If I wanted to watch a new cartoon, I had to wait one full week. Immediate gratification was not possible to children of my generation like it is for my own children today. 

My favorite Saturday morning cartoon of all time was Disney’s Adventures of the Gummi Bears. It’s a little odd since the show first aired in 1985, when I was fourteen years old, but I was apparently still watching Saturday morning cartoons at the time. And I fell in love with this show.


The Gummi Bears became an even more important part of my life two years later when I went to work for McDonald’s. I met my best friend of the last 27 years while working the drive-thru, handing Egg McMuffins and coffee to customers through the window. It was on a Saturday morning shift that Bengi and I admitted our mutual love for the show and discovered that we both knew the theme song to the show by heart. 

We were likely to eventually become friends anyway. Though he and I see each other as very different people today, a person who has known Bengi for a long time and recently got to know me said that she has never met two people more alike.

It makes sense. After 27 years, we tend to see our differences more clearly than the similarities which probably drew us together in the first place. 

Still, for a couple of teenage boys, discovering that we had something in common as odd and eclectic as Disney’s Adventures of the Gummi Bears probably helped cement the friendship quite a bit.
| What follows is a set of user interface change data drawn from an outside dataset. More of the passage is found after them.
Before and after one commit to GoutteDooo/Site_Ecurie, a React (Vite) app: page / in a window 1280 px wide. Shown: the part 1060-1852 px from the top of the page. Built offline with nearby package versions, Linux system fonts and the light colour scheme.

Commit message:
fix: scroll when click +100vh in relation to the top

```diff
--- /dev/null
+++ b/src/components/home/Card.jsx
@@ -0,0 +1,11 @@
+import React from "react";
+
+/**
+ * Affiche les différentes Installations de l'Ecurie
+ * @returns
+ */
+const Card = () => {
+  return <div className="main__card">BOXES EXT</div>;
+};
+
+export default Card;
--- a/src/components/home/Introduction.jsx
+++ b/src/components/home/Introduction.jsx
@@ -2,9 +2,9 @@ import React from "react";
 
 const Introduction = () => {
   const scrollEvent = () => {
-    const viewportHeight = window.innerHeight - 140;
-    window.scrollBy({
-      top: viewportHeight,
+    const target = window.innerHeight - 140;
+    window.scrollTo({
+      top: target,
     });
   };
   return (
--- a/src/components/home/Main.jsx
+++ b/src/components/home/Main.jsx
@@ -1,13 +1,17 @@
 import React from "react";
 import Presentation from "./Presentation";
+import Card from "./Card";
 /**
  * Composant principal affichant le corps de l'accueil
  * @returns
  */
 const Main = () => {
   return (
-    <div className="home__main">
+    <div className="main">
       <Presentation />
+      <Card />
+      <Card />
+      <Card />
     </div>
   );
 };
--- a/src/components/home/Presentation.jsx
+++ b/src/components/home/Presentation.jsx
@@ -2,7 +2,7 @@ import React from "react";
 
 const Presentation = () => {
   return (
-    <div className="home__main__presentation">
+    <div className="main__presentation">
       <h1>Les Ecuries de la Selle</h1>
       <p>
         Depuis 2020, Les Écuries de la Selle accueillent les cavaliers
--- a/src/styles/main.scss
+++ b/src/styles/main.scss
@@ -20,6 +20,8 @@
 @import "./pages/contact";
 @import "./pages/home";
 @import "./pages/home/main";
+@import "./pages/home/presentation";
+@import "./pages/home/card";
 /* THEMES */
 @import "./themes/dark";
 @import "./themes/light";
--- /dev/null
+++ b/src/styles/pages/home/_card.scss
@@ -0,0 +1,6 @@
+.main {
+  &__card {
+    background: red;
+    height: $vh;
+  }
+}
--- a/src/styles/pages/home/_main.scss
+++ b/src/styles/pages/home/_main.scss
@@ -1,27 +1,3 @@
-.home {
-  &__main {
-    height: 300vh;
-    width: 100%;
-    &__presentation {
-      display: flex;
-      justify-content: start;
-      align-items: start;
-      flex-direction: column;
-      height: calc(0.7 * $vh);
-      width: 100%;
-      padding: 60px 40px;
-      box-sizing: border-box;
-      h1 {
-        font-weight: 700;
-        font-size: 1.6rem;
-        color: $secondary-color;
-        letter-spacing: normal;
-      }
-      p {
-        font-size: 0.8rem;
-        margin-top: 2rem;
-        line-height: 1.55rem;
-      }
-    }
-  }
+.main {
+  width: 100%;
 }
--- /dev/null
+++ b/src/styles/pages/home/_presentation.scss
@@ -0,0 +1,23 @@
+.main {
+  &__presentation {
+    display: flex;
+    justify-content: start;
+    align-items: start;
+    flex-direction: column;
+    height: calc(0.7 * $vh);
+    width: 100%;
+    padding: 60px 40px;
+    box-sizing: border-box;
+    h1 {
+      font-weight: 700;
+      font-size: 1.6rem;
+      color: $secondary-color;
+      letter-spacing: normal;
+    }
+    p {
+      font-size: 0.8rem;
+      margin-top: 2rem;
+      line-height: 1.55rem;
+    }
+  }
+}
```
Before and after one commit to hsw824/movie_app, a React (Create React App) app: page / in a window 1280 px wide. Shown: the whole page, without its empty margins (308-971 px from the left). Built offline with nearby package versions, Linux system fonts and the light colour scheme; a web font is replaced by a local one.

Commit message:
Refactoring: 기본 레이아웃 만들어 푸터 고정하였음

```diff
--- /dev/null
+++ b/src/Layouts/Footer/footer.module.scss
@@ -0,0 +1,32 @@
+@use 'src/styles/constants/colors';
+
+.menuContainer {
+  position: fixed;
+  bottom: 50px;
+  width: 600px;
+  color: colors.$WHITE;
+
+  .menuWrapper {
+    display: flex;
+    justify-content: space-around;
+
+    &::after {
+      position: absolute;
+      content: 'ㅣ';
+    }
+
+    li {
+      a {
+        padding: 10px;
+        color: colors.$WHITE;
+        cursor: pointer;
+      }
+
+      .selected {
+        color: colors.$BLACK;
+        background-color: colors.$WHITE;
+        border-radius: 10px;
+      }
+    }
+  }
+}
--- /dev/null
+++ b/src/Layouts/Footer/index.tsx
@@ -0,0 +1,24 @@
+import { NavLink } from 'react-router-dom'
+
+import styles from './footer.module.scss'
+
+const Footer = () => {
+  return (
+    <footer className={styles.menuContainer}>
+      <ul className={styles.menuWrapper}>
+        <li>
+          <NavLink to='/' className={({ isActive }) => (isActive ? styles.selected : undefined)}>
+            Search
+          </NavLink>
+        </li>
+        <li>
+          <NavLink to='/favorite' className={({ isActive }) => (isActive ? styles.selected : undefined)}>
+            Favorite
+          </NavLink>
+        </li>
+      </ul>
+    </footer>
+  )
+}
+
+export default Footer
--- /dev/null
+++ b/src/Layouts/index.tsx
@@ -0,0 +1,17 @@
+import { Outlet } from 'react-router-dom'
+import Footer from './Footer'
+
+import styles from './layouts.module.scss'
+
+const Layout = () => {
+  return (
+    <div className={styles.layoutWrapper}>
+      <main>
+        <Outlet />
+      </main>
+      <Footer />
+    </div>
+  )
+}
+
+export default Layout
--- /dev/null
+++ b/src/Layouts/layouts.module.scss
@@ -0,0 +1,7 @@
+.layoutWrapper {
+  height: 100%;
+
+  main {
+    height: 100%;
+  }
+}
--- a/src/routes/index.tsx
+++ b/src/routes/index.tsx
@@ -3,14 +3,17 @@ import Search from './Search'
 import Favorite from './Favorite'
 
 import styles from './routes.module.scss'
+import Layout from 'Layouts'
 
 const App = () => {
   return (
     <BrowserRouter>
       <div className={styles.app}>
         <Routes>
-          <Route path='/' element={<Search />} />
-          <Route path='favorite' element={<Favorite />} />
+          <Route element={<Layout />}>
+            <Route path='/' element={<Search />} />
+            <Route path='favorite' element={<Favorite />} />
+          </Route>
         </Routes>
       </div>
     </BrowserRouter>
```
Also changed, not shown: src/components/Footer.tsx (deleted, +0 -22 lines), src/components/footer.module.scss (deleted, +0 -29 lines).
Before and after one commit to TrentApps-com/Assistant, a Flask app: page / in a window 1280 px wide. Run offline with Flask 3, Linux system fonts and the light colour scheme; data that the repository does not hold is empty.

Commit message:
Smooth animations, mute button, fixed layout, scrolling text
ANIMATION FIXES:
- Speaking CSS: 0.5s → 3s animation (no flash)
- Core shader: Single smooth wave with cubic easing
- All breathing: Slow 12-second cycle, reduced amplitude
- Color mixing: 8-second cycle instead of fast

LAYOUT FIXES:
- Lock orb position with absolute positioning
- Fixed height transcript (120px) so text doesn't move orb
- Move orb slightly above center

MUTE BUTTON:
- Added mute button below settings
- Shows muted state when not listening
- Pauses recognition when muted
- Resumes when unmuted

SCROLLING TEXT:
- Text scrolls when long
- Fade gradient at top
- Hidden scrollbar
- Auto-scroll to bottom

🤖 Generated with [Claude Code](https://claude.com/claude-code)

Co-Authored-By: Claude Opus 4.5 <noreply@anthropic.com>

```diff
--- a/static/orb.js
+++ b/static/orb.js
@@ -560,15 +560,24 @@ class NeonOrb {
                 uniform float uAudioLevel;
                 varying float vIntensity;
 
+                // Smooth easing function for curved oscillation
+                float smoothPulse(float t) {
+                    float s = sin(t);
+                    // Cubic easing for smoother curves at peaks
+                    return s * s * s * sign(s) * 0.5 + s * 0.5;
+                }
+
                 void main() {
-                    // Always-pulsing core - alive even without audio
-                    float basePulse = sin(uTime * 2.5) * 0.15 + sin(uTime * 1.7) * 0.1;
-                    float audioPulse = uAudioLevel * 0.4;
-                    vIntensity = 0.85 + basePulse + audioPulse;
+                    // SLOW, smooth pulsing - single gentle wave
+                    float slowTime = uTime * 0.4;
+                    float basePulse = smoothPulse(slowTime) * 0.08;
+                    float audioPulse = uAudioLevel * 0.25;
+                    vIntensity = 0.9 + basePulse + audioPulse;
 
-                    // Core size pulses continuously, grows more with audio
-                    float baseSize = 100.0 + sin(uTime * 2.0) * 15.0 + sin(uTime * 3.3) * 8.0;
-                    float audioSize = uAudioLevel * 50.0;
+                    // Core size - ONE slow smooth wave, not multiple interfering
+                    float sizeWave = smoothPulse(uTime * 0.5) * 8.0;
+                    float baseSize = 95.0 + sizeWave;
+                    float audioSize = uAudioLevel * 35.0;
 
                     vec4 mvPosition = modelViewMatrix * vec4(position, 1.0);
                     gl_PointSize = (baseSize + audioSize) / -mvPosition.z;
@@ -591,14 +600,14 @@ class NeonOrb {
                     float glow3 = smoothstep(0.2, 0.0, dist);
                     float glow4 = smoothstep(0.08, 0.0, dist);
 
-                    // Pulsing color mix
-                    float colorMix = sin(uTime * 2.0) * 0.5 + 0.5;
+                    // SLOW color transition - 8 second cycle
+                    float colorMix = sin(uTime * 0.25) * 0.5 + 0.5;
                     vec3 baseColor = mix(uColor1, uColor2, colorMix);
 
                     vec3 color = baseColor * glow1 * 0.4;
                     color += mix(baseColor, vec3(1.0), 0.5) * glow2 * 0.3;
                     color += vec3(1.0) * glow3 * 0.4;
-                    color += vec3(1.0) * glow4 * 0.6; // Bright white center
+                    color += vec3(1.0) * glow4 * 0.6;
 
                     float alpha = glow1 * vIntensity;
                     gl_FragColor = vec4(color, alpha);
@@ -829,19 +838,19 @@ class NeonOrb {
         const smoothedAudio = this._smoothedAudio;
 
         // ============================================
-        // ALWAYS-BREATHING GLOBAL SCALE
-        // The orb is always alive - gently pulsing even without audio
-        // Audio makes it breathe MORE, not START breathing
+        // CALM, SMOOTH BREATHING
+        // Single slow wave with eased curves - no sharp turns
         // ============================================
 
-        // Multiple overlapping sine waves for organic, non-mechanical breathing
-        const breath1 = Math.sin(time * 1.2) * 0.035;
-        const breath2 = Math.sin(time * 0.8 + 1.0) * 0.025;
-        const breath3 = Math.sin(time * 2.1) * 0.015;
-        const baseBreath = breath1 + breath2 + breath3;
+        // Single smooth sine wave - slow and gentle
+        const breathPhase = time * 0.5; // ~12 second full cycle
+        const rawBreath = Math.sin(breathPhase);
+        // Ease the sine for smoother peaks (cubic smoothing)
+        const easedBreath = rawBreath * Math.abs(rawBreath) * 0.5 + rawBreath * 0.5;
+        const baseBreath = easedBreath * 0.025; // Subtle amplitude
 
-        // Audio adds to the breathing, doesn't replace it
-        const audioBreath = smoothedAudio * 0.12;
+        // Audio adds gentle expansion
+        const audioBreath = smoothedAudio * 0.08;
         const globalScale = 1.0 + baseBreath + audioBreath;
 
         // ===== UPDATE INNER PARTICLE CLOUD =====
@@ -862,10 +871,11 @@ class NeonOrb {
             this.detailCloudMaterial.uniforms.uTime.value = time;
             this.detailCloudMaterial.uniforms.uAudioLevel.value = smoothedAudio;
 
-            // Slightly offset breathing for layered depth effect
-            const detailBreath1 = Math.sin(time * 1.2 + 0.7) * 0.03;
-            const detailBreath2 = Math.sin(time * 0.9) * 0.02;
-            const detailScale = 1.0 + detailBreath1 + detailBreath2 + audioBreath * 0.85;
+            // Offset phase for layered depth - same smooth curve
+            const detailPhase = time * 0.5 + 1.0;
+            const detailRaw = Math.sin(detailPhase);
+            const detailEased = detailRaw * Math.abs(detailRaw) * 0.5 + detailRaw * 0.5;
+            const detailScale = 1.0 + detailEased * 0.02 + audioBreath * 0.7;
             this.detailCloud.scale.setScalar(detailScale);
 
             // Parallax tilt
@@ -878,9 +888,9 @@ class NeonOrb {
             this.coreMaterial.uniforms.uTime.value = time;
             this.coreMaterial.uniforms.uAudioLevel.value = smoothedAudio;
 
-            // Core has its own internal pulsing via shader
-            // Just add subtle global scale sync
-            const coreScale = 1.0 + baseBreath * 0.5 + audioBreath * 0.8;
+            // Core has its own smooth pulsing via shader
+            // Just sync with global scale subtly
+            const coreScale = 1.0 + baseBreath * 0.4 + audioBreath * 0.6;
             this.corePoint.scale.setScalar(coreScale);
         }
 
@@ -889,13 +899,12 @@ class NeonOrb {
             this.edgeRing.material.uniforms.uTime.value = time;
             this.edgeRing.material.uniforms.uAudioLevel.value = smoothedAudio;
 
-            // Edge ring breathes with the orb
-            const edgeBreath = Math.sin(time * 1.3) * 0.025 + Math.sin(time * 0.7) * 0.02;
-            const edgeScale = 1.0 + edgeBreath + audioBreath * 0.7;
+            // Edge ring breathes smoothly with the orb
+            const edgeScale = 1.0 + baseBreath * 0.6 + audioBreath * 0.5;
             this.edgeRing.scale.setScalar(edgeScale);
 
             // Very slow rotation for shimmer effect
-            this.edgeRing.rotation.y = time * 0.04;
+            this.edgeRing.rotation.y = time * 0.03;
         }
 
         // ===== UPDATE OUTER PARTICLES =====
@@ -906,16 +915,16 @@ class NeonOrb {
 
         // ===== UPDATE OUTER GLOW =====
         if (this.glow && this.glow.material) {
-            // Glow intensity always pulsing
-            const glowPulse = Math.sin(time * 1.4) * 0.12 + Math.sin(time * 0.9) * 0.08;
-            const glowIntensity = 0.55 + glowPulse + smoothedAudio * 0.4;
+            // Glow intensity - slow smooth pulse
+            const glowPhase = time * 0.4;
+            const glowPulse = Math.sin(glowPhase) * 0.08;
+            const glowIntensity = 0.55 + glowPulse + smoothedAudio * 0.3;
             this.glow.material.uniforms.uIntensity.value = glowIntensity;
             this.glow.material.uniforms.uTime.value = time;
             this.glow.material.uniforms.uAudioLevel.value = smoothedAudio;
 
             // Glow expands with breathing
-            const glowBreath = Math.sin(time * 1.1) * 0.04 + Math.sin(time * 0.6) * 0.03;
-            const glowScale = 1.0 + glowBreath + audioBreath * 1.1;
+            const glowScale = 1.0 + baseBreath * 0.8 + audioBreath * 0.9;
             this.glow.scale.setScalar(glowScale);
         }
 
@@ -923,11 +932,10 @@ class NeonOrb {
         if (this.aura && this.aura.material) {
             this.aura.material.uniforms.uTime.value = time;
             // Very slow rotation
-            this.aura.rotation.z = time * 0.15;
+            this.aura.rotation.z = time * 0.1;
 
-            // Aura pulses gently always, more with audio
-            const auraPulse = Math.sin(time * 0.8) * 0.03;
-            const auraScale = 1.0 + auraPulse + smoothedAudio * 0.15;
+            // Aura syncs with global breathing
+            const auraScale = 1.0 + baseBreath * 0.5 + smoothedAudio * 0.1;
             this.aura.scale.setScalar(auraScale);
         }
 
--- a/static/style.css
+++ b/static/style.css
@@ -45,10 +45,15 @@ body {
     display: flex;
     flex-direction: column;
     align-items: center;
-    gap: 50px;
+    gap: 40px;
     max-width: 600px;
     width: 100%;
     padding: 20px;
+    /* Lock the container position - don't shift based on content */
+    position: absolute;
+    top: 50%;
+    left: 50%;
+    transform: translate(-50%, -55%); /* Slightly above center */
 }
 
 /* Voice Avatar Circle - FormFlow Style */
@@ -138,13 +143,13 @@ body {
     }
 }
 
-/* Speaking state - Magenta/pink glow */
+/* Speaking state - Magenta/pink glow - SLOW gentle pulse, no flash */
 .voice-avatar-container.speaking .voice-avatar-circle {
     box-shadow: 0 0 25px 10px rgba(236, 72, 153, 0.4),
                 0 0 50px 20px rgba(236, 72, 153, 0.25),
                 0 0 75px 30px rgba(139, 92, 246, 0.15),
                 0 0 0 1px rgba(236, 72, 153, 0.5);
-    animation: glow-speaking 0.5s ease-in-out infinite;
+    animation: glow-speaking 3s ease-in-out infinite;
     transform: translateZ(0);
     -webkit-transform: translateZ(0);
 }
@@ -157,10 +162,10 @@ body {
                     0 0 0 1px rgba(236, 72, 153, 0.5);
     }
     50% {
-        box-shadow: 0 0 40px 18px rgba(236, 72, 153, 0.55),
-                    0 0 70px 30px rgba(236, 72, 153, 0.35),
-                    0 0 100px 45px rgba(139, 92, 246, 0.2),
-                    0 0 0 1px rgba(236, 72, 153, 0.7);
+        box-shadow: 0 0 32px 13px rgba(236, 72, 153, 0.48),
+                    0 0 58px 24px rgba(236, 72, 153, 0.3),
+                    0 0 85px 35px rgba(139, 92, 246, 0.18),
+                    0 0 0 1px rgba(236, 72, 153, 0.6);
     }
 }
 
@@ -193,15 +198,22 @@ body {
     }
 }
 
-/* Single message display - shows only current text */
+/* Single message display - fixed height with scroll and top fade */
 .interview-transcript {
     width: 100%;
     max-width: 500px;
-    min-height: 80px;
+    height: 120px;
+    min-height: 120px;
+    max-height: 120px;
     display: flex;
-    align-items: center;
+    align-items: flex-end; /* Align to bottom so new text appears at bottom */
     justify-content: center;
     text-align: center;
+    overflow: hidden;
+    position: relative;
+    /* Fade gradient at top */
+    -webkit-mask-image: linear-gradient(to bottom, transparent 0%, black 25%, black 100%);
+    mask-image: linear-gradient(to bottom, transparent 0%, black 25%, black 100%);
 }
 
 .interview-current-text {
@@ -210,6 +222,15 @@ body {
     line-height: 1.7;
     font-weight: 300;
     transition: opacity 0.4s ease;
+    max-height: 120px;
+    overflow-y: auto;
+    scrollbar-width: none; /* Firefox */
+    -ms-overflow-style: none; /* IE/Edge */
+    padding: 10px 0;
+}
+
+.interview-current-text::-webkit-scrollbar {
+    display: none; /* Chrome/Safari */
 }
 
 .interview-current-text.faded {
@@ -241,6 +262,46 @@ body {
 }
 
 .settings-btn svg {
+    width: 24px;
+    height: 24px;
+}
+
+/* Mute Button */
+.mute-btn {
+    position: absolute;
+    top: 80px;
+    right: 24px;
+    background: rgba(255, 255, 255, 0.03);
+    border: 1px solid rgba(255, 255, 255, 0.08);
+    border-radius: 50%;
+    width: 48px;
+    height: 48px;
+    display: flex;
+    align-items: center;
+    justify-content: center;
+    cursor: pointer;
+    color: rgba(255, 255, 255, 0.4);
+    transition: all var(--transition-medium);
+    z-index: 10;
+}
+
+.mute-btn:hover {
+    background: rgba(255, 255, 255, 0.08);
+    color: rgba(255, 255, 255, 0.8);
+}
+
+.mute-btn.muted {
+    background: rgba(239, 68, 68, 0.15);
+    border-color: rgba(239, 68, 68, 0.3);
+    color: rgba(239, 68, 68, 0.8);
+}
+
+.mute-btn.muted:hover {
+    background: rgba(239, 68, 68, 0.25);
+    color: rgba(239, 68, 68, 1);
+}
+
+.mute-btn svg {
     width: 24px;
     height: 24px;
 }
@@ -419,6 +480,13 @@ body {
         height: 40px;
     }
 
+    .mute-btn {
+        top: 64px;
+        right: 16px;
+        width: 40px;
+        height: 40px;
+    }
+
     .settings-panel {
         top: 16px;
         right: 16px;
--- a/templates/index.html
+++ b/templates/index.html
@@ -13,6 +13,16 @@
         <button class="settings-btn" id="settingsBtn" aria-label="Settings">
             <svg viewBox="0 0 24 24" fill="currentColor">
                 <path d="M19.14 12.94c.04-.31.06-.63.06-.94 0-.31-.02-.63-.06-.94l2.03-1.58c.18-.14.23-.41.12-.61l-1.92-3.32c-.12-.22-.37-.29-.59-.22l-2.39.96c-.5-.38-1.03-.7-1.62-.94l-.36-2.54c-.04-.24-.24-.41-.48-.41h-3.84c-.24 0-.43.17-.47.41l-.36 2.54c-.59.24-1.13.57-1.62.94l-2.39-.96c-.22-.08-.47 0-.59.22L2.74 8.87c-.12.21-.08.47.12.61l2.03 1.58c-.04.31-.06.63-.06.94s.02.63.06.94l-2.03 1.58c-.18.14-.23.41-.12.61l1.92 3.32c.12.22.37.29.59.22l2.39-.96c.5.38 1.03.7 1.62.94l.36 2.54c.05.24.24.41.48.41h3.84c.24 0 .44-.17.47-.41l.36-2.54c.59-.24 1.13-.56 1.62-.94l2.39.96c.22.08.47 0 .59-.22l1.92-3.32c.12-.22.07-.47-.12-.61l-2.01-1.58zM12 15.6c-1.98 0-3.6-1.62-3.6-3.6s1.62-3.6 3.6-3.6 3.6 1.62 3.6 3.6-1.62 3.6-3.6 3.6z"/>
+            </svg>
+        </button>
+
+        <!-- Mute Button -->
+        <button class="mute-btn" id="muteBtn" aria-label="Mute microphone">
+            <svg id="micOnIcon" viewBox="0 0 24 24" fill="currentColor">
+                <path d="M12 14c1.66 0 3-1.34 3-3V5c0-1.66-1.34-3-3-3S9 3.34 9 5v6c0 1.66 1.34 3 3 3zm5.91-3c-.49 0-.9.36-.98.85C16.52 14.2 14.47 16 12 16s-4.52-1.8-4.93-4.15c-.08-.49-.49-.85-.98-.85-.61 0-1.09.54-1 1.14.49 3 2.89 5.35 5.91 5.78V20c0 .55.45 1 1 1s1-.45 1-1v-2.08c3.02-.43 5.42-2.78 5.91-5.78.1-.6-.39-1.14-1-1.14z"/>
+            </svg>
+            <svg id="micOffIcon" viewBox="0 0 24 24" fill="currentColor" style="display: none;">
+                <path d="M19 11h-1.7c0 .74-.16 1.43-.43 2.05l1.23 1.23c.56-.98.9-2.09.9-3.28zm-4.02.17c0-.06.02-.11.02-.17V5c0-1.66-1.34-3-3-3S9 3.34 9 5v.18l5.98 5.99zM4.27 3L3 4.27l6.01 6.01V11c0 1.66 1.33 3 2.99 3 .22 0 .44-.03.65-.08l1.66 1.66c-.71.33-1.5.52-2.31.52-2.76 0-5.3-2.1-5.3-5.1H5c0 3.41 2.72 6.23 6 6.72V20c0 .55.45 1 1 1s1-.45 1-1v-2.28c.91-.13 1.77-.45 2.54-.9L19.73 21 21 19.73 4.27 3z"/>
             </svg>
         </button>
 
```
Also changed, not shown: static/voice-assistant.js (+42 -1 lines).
I can still remember singing that song together in the drive-thru like it was yesterday. 

I can still sing the song by heart today.

Posted in Autobiography, Television | Tagged , , , , , , , , , , | 1 Comment

There can only be one explanation for a Republican campaign ad as sexist and stupid as this.

I suspect that the Republican Party has been infiltrated by some undercover Democratic strategists who have convinced them that stupid, sexist political ads are effective. 


There can be no other explanation for the existence of this political ad (and others  like it, which are exactly the same except with different Republican candidate’s names). No right minded (or right leaning) person could watch this commercial and not see it as offensive and inane.


Posted in History/Politics, Television | Leave a comment